━━━━━ Records for the exercise

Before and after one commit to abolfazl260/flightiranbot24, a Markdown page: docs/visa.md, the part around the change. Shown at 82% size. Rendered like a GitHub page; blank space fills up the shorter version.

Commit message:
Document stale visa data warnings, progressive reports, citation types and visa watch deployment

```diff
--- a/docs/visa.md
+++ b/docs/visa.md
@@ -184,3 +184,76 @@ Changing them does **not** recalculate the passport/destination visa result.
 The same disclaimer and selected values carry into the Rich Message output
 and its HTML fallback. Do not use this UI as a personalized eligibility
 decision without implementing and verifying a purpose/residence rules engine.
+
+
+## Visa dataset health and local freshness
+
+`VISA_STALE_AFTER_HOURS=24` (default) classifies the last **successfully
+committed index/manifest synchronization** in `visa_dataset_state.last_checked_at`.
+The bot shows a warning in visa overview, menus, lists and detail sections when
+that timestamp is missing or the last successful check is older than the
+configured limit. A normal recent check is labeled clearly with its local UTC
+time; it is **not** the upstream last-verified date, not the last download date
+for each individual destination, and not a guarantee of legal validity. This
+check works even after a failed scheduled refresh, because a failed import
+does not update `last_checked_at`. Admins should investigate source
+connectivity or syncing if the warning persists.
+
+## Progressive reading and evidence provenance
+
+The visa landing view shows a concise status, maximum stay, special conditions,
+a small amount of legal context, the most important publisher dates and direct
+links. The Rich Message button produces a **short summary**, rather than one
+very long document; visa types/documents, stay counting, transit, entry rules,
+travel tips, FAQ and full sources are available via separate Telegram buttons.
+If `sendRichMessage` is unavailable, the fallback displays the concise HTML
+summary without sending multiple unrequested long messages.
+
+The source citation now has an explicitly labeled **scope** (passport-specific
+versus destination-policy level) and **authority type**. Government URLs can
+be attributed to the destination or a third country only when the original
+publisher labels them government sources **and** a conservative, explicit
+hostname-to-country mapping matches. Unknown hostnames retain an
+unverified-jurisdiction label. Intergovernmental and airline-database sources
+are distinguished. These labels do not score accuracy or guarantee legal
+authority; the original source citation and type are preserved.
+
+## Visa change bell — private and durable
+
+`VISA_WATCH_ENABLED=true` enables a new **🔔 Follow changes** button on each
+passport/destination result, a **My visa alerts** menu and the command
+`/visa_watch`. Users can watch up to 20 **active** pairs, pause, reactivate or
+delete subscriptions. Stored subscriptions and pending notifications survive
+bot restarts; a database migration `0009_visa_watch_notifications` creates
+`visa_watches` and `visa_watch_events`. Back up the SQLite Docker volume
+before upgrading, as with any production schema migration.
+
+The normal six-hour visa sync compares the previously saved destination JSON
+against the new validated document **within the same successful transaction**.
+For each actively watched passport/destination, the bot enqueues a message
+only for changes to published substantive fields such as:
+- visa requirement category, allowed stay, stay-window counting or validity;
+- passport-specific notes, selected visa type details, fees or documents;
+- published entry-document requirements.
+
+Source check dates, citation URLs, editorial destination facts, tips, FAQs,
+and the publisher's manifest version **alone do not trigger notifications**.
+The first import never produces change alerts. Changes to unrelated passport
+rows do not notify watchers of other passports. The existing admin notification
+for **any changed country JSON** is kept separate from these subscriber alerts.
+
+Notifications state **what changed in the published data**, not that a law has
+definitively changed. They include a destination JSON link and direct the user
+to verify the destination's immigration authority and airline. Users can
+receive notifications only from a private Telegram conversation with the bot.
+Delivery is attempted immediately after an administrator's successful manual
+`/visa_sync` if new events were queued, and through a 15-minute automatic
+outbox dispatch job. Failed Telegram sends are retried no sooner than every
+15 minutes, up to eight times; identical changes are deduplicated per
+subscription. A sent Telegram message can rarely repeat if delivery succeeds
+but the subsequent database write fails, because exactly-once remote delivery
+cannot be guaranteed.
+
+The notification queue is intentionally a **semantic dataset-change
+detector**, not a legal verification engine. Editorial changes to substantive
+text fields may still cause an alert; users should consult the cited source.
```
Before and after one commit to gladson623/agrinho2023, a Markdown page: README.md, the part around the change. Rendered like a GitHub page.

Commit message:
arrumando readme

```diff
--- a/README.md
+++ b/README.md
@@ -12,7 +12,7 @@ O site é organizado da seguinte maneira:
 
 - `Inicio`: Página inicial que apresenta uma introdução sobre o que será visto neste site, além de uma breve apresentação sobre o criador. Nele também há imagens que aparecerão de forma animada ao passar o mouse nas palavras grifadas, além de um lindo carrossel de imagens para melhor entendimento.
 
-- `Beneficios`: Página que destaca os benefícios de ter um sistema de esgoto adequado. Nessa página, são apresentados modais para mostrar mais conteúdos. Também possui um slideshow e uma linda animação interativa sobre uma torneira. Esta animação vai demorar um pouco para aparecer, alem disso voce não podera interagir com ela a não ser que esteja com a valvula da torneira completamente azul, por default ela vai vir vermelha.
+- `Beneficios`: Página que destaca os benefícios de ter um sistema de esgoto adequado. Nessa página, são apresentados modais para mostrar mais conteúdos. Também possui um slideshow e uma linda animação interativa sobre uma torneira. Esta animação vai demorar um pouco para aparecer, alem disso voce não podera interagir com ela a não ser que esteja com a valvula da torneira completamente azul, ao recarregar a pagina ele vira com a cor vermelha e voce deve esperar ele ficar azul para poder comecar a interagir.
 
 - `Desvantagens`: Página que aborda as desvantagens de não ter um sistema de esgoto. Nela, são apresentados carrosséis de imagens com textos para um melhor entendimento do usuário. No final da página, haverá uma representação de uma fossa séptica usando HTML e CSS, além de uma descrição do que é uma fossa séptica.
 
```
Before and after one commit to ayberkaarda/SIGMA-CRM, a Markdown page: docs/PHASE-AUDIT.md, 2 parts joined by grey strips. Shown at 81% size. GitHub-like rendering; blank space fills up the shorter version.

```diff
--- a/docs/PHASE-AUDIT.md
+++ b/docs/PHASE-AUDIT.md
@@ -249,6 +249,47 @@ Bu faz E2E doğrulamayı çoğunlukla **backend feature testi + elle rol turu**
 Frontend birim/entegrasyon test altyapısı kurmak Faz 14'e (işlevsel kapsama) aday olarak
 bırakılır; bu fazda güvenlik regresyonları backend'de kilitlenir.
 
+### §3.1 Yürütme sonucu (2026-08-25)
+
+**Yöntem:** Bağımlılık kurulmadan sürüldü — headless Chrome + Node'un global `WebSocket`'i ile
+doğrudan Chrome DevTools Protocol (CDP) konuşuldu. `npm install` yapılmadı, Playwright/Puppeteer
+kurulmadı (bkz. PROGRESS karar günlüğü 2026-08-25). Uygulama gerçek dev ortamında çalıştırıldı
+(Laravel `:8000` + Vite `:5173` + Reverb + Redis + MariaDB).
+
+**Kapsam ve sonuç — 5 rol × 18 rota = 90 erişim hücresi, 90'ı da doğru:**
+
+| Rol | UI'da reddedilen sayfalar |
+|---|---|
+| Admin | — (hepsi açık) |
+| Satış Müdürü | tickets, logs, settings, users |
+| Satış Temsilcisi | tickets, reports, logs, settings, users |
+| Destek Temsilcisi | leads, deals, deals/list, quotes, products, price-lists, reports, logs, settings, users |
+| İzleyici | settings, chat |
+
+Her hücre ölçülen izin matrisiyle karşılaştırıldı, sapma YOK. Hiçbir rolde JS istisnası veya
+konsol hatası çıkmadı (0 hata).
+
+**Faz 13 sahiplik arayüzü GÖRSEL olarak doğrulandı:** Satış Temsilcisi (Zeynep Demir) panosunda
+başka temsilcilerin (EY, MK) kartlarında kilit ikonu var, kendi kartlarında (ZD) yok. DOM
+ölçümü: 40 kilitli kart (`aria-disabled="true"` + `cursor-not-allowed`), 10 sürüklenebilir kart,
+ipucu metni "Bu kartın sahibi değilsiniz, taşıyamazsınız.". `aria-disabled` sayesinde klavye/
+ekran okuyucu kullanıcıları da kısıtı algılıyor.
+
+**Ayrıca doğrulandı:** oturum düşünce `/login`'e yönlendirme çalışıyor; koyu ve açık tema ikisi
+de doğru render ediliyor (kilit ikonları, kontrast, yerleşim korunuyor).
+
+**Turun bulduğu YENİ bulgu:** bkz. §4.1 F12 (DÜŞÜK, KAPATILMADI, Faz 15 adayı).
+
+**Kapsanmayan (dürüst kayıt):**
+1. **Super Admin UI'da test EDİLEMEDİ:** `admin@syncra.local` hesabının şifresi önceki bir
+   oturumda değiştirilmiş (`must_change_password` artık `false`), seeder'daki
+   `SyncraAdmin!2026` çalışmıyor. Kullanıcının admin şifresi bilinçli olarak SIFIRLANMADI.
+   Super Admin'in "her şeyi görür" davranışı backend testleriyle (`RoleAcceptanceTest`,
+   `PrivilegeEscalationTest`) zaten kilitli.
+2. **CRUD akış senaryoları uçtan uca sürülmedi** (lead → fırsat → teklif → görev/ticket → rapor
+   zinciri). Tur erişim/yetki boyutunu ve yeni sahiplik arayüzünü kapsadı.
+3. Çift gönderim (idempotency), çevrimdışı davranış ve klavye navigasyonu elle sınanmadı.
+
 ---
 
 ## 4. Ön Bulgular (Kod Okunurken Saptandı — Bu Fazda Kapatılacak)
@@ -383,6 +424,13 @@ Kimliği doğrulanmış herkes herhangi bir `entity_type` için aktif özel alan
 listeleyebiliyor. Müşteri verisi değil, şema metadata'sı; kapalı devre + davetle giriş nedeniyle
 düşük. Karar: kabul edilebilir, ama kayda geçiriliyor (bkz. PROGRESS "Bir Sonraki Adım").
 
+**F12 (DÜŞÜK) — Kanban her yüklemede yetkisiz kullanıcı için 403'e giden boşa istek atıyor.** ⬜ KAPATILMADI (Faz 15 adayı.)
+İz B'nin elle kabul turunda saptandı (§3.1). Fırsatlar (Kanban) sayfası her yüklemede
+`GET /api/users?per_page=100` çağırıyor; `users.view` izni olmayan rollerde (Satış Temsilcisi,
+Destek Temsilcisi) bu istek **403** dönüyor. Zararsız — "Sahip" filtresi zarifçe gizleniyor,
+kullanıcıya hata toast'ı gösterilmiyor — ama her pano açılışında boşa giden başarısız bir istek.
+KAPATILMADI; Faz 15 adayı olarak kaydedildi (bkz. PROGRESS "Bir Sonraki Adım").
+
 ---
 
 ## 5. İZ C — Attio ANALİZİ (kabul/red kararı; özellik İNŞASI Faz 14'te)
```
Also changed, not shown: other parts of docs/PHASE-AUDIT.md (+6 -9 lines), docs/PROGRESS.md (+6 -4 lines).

━━━━━━━━━━

What needs to be done:
Going through the data, tally the lines containing "docs" and report only the result.

Exercise output:
7